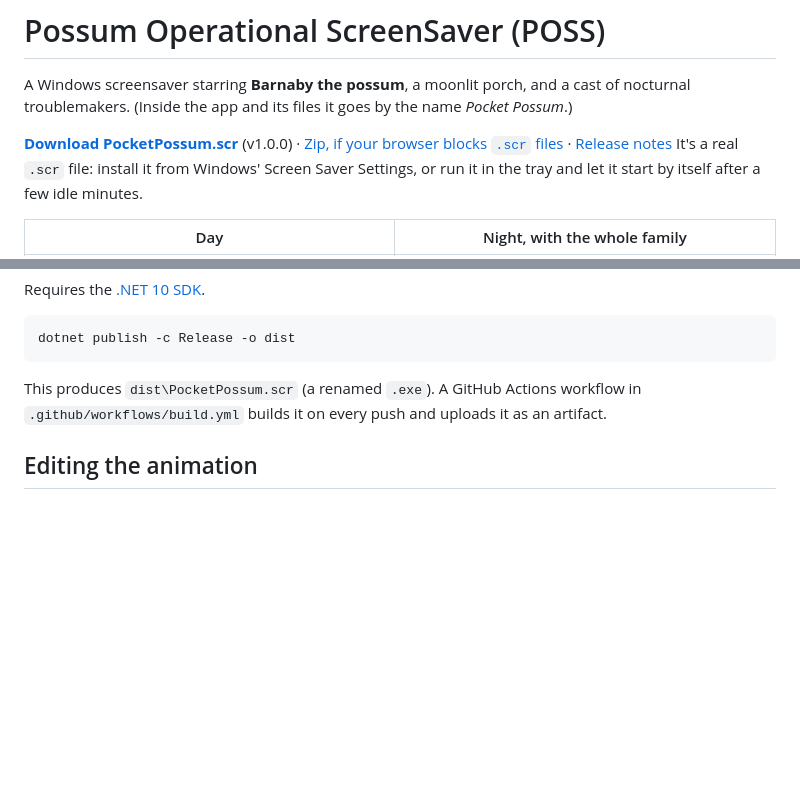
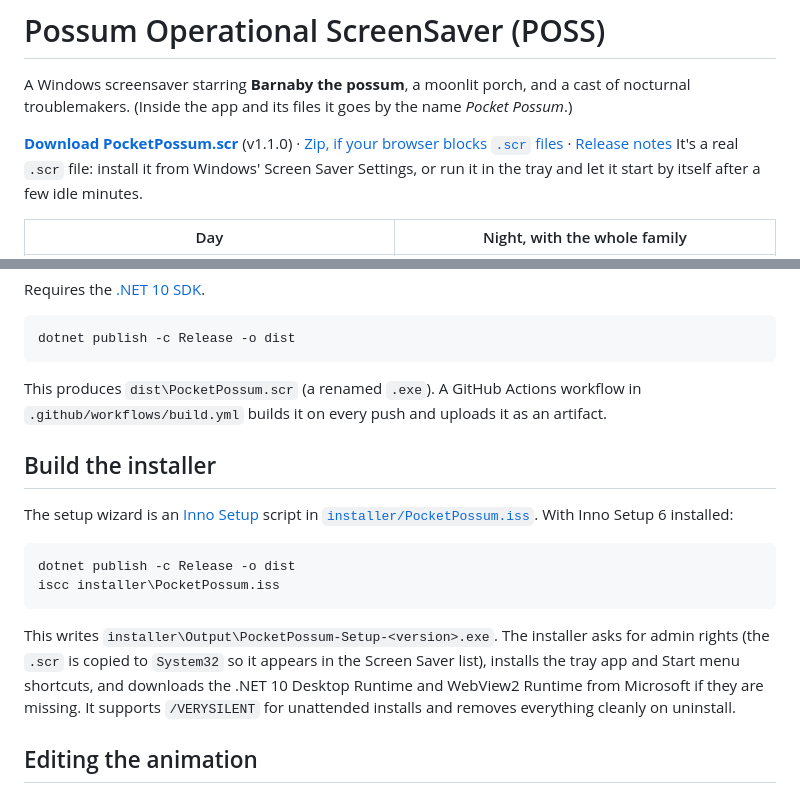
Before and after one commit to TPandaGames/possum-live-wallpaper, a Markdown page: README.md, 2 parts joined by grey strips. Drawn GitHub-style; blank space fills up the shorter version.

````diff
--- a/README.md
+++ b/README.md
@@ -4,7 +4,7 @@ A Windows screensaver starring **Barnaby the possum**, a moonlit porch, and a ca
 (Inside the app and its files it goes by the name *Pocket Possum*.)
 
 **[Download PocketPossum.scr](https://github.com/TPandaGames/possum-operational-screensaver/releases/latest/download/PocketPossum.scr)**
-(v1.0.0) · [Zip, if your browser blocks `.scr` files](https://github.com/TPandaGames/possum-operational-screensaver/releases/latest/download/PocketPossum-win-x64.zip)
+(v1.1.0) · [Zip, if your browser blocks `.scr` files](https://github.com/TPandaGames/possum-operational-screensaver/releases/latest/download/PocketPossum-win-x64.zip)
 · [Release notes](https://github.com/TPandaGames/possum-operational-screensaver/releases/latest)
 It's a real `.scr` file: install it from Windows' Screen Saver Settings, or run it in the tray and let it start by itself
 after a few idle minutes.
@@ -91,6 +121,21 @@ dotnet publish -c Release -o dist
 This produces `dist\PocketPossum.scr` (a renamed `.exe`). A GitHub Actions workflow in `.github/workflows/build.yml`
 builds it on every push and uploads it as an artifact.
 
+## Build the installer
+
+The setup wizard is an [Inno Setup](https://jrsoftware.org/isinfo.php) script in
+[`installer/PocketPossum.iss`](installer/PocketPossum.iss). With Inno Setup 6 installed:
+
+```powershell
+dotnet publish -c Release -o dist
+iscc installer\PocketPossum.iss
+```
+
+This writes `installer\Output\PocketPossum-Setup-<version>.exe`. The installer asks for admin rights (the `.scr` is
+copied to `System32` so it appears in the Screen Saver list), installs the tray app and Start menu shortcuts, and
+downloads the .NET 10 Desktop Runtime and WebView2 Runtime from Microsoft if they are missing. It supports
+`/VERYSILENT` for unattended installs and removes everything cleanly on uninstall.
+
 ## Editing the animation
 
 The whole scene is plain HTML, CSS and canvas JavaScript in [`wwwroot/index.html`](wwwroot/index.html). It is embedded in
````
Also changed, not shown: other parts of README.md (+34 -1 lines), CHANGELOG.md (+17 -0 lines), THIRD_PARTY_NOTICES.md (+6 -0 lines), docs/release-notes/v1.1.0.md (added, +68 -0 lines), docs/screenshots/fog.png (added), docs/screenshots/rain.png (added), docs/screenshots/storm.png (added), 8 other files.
+===+
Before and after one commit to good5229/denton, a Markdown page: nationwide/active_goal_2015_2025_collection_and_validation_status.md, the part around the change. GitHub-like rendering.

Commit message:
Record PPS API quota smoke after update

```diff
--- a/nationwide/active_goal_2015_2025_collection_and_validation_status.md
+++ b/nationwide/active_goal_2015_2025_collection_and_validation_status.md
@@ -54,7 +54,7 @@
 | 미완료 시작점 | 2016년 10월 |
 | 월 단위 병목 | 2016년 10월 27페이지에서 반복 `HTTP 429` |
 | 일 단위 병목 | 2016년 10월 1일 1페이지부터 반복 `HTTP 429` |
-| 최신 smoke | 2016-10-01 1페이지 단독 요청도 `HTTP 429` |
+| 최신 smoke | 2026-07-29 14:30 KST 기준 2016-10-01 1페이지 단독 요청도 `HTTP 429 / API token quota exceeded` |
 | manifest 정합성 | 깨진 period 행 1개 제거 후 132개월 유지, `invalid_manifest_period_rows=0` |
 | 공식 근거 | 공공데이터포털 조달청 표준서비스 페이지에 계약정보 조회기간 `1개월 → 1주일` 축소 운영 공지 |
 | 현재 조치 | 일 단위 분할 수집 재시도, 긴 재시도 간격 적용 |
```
+===+
Work request:
Please show, exactly as written, every line above that contains the word "latest".

Response:
 **[Download PocketPossum.scr](https://github.com/TPandaGames/possum-operational-screensaver/releases/latest/download/PocketPossum.scr)**
-(v1.0.0) · [Zip, if your browser blocks `.scr` files](https://github.com/TPandaGames/possum-operational-screensaver/releases/latest/download/PocketPossum-win-x64.zip)
+(v1.1.0) · [Zip, if your browser blocks `.scr` files](https://github.com/TPandaGames/possum-operational-screensaver/releases/latest/download/PocketPossum-win-x64.zip)
 · [Release notes](https://github.com/TPandaGames/possum-operational-screensaver/releases/latest)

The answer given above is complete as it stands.